Clearly, recommendations will vary depending on your personal circumstances. For instance, swimming (recommended by 45% of doctors) is often beneficial, as the warm, moist air around swimming pools is generally good for sensitive airways. On the other hand, some people find that the chlorine used in pools can be a trigger.
According to the widely used SIGN/BTS guidelines, for most people with asthma, symptoms brought on by exercise are an indication that overall control is poor or at least inadequate. This means your medication, including 'preventer' inhalers, should be reviewed. However, some people have few or no symptoms except when they exercise. For them, the guidelines recommend taking a dose of 'reliever' inhaler immediately before exercise to keep the airways open and prevent symptoms from coming on.

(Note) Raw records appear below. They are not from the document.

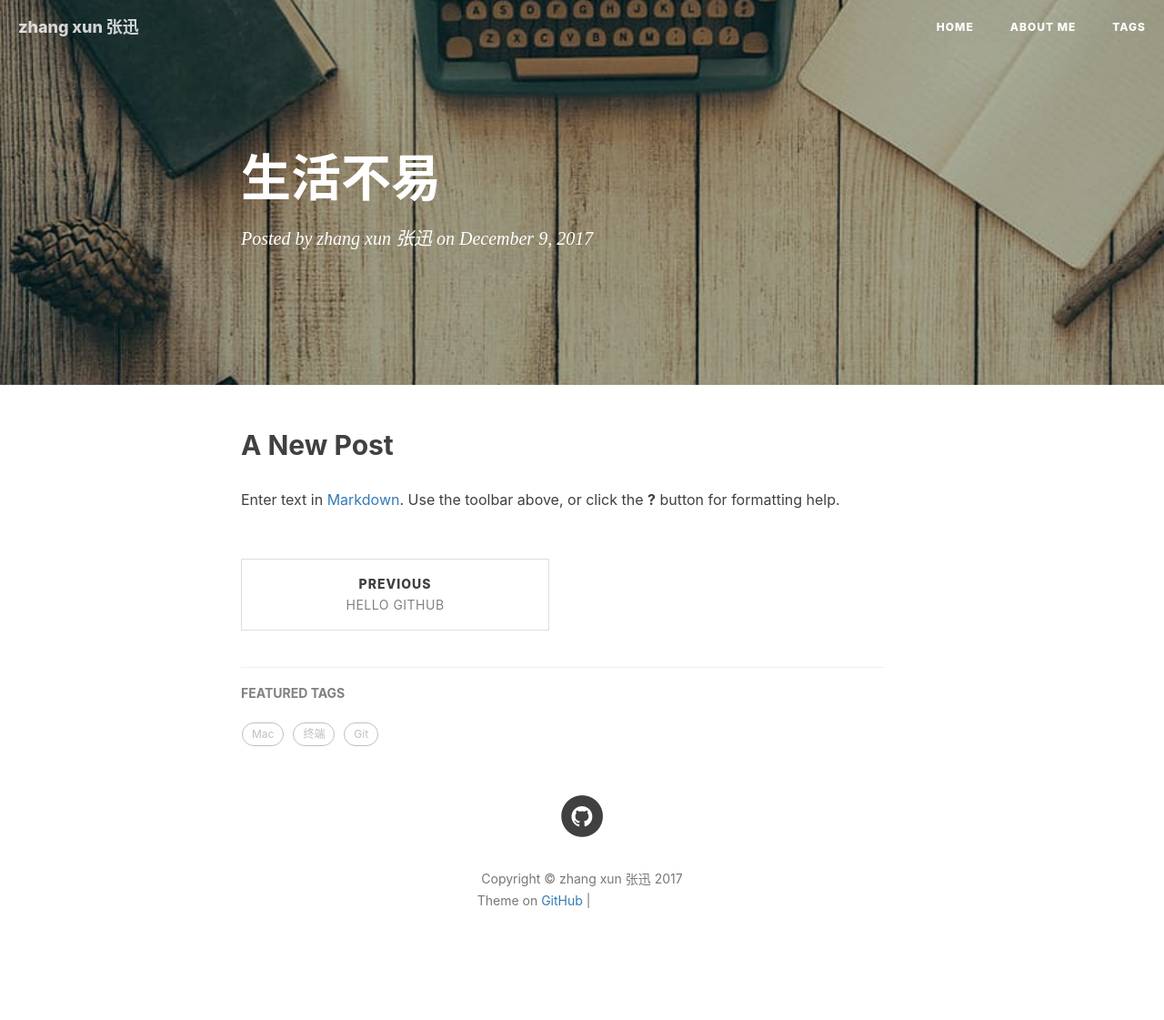
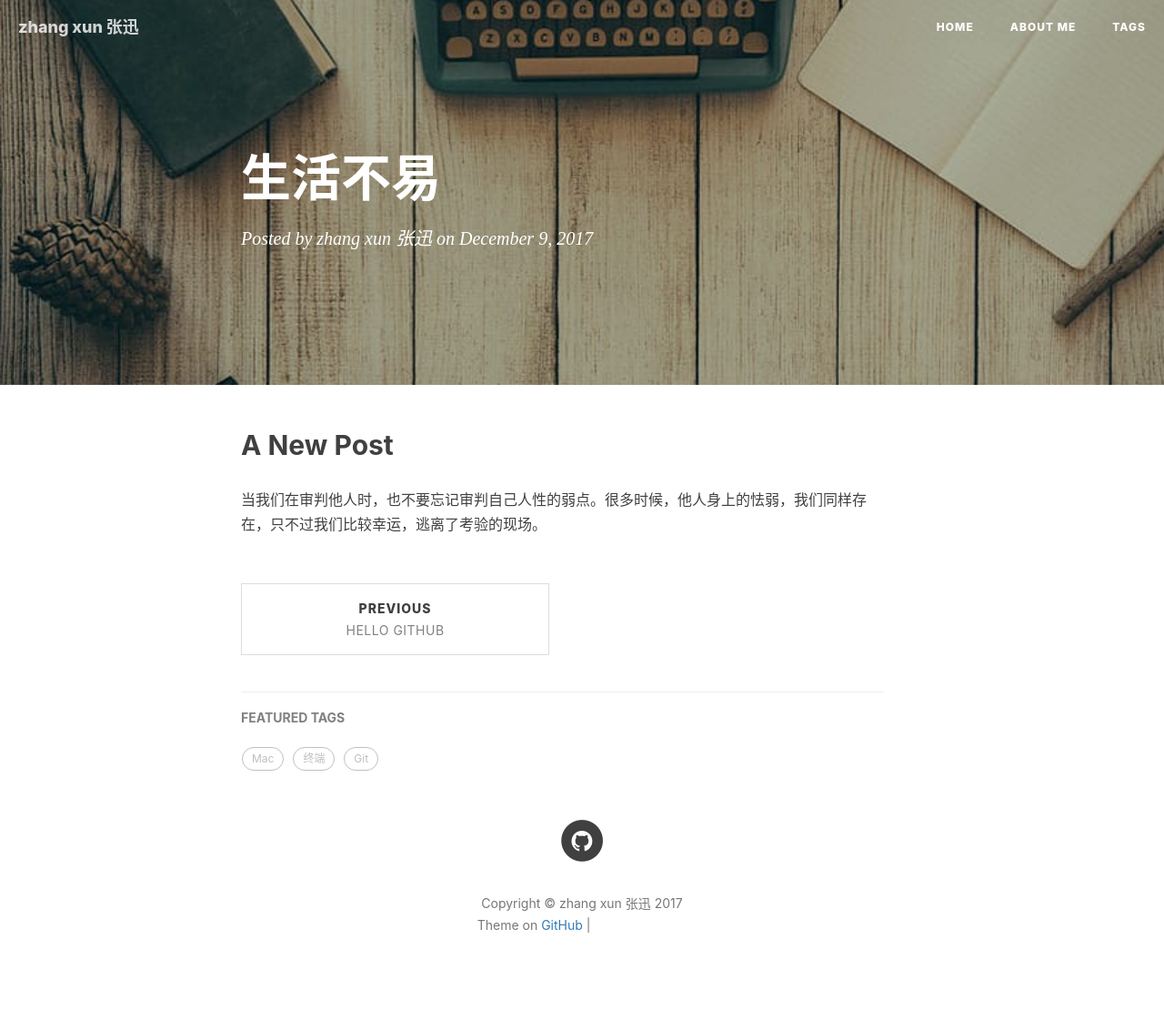
Before and after one commit to zhangxun0501/zhangxun0501.github.io, a Jekyll site: the page built from _posts/2017-12-09-生活不易.md, in a window 1280 px wide. Shown: the whole page at 91% size. Built offline with Jekyll 4.4.1, drawn with Linux system fonts in a browser that asks for light colours; nearby versions of some CDN libraries; our own code applies the rules of GitHub Pages for plain Markdown files; comment, search, counter and statistics services are not loaded; a file with an impossible date is left out; before the commit the page ends 1094 px from its top, so only the background shows below that; grey boxes are pictures that could not be loaded.

Commit message:
Update 2017-12-09-生活不易.md

```diff
--- a/_posts/2017-12-09-生活不易.md
+++ b/_posts/2017-12-09-生活不易.md
@@ -3,4 +3,4 @@
 ---
 ## A New Post
 
-Enter text in [Markdown](http://daringfireball.net/projects/markdown/). Use the toolbar above, or click the **?** button for formatting help.
+当我们在审判他人时，也不要忘记审判自己人性的弱点。很多时候，他人身上的怯弱，我们同样存在，只不过我们比较幸运，逃离了考验的现场。
```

On a similar note, running (recommended by just 29% of doctors), is excellent for overall fitness, and there are a number of world-class athletes, such as Paula Radcliffe and Jo Pavey, who have found asthma to be no impediment. However, it is imperative to warm up and cool down thoroughly, and to carry your reliever inhaler with you at all times.

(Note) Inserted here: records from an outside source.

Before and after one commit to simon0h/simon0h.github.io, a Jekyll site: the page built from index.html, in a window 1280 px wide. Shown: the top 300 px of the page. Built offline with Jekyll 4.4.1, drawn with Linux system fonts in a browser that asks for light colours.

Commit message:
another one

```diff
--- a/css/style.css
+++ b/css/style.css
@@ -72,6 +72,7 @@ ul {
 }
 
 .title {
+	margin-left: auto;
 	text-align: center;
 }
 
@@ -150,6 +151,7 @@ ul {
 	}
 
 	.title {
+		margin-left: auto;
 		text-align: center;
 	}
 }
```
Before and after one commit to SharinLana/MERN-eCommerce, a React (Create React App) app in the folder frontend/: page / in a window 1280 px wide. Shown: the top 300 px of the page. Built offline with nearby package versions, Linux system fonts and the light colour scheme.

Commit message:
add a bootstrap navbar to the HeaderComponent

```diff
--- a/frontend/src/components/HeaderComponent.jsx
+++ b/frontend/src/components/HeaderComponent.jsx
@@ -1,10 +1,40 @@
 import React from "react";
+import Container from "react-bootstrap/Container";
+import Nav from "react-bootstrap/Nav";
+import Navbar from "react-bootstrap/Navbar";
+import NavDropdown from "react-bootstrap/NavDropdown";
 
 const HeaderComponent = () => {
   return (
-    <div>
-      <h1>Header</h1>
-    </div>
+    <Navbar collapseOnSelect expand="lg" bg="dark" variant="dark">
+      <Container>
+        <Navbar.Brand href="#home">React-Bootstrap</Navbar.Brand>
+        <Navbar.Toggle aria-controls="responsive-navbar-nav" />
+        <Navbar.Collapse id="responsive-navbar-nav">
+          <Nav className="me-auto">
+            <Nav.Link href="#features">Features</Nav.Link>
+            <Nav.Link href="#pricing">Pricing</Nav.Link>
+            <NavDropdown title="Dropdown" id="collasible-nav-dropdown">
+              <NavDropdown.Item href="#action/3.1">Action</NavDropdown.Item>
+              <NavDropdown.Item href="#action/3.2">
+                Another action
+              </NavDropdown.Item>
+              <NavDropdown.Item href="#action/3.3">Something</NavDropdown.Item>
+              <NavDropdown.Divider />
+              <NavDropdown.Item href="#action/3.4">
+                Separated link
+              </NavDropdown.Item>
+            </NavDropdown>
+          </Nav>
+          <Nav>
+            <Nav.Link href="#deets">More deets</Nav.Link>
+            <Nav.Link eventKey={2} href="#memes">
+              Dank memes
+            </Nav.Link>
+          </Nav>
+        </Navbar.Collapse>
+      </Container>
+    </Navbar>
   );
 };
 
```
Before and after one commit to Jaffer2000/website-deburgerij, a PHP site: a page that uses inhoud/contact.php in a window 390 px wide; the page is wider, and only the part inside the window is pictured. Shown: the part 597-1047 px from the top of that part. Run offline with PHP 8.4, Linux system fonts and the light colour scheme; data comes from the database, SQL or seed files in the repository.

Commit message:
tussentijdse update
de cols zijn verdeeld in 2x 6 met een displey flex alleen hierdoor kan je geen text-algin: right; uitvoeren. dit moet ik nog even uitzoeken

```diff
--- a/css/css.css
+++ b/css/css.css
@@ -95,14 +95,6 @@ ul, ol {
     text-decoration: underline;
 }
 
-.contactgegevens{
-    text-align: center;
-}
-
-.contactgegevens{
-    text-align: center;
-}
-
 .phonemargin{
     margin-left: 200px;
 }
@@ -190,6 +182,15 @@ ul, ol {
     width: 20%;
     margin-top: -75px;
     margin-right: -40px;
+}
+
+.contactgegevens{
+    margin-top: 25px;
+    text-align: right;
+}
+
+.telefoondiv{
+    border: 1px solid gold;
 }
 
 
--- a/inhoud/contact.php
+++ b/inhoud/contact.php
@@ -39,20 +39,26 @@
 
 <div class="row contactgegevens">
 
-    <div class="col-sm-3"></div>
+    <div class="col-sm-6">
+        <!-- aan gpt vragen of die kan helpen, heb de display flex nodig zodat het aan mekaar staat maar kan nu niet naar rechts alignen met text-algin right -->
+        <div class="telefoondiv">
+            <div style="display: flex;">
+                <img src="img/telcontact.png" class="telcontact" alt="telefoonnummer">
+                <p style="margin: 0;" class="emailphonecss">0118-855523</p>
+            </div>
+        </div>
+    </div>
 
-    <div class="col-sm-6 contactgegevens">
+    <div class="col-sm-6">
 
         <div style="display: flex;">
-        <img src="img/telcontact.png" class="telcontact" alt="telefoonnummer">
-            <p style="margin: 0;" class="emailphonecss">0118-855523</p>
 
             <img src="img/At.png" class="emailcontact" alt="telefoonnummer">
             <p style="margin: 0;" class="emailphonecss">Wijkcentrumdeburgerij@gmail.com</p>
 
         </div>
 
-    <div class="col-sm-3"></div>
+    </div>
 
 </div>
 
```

"Cold weather can irritate sensitive airways, so you could try exercising indoors over winter or consider doing less vigorous exercise on cold days," says Dr Whittamore. "There are also likely to be other asthma triggers that people come into contact with, such as pollen."
If you haven't exercised in a while, or your asthma is severe, it may be preferable to start with a more moderate activity. It perhaps is no coincidence that the survey leaders, yoga and Pilates, are usually conducted indoors, emphasise controlled breathing and can be taken at your own level of intensity.
Lynne Robinson, founder and director of Body Control Pilates and author of The Pilates Bible and Pilates for Life, points out that Joseph Pilates himself (the founder of Pilates) suffered from asthma as a child.
"That is probably why teaching efficient breathing is central to our method," she says. "You are taught lateral thoracic breathing to maximise the efficiency of the breath. You also learn how to coordinate your breath with your movements. This, coupled with the relaxation element of classes, makes it ideal for asthmatics helping them learn how to stay calm and breathe deeply during an attack."
The key message is that, provided you are feeling well generally and are taking your preventer medicines as prescribed, there is really no stopping you from enjoying your physical activity of choice. In a survey by Asthma UK, 37% of people with asthma said that exercising made them happier and healthier overall. Among parents who had children with asthma, 83% said exercise was good for helping their child feel more confident about their condition.
However, if you are having difficulty exercising because of asthma, it's important to speak with your GP or asthma nurse, who can assess your treatment. They will help you develop an up-to-date written asthma action plan that details what you should do if your symptoms are getting worse.
"It's a good idea for people to take a photo of this on their phone so they always have a copy when they’re out and about," says Dr Whittamore. "If you have symptoms when you exercise, stop, take your reliever inhaler and wait until you feel better before starting again."